> **Work to be completed**
Looking at the records below, say how many lines contain "changed". Nothing else belongs in the answer.

> **Information**
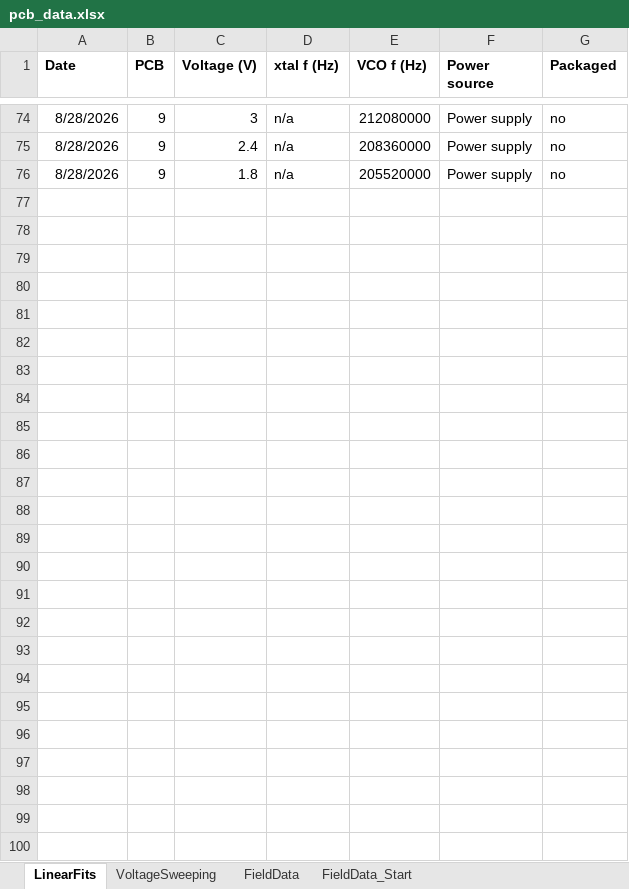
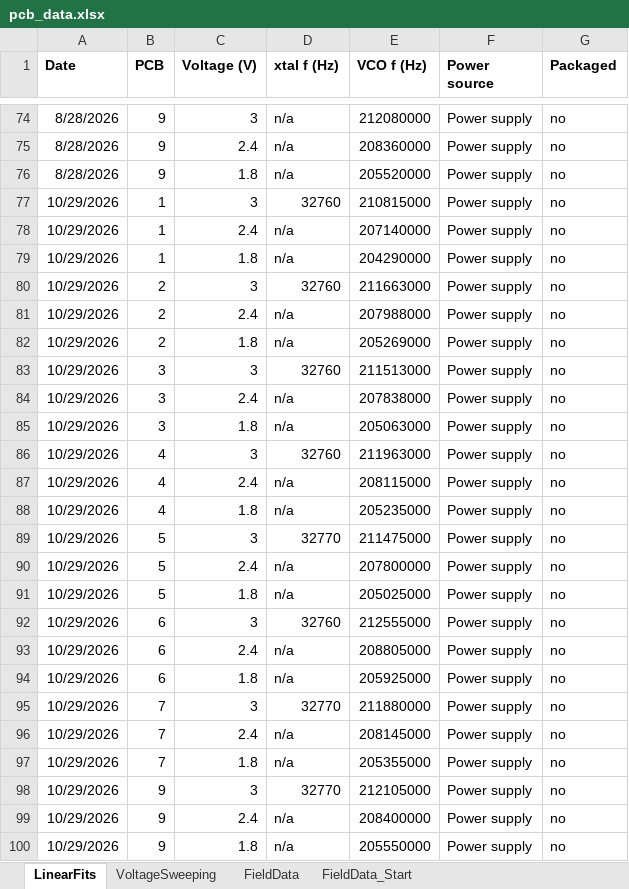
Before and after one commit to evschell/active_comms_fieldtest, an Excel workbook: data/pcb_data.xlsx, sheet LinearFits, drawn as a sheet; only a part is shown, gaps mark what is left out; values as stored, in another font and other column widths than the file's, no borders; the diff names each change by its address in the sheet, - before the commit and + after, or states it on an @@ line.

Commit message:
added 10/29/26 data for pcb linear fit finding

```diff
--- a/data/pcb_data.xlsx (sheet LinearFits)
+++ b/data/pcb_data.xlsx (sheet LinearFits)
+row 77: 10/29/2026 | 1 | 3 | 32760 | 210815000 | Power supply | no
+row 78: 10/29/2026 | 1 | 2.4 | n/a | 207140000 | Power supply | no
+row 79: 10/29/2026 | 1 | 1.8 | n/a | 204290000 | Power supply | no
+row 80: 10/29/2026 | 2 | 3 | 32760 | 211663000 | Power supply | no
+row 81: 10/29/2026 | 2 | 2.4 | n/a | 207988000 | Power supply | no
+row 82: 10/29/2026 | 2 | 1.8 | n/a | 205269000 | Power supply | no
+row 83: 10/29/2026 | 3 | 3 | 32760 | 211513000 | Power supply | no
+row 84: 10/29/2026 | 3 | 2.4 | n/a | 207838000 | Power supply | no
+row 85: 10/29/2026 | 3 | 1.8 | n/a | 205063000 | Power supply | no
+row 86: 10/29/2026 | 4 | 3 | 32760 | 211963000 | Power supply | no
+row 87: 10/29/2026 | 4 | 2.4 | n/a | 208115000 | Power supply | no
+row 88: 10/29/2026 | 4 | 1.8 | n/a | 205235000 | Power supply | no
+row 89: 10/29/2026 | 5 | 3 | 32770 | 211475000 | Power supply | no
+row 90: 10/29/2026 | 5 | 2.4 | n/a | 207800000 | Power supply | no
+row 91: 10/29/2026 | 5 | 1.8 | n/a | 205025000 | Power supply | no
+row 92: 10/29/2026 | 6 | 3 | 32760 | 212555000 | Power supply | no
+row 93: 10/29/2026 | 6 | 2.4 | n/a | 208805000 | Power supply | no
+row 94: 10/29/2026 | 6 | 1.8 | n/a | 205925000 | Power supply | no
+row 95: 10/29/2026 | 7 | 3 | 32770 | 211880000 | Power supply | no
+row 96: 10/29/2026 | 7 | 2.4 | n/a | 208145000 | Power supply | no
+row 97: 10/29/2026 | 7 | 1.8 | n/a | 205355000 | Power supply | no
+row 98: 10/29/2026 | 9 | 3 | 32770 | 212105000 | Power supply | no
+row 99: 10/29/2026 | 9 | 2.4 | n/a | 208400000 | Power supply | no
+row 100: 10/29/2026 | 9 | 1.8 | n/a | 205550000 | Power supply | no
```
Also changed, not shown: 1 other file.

...

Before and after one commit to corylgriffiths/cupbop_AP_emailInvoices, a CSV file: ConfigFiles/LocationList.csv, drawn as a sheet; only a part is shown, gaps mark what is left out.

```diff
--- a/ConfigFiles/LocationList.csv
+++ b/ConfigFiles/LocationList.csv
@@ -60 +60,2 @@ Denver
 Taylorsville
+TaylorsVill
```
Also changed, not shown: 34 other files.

> **Completed task**
2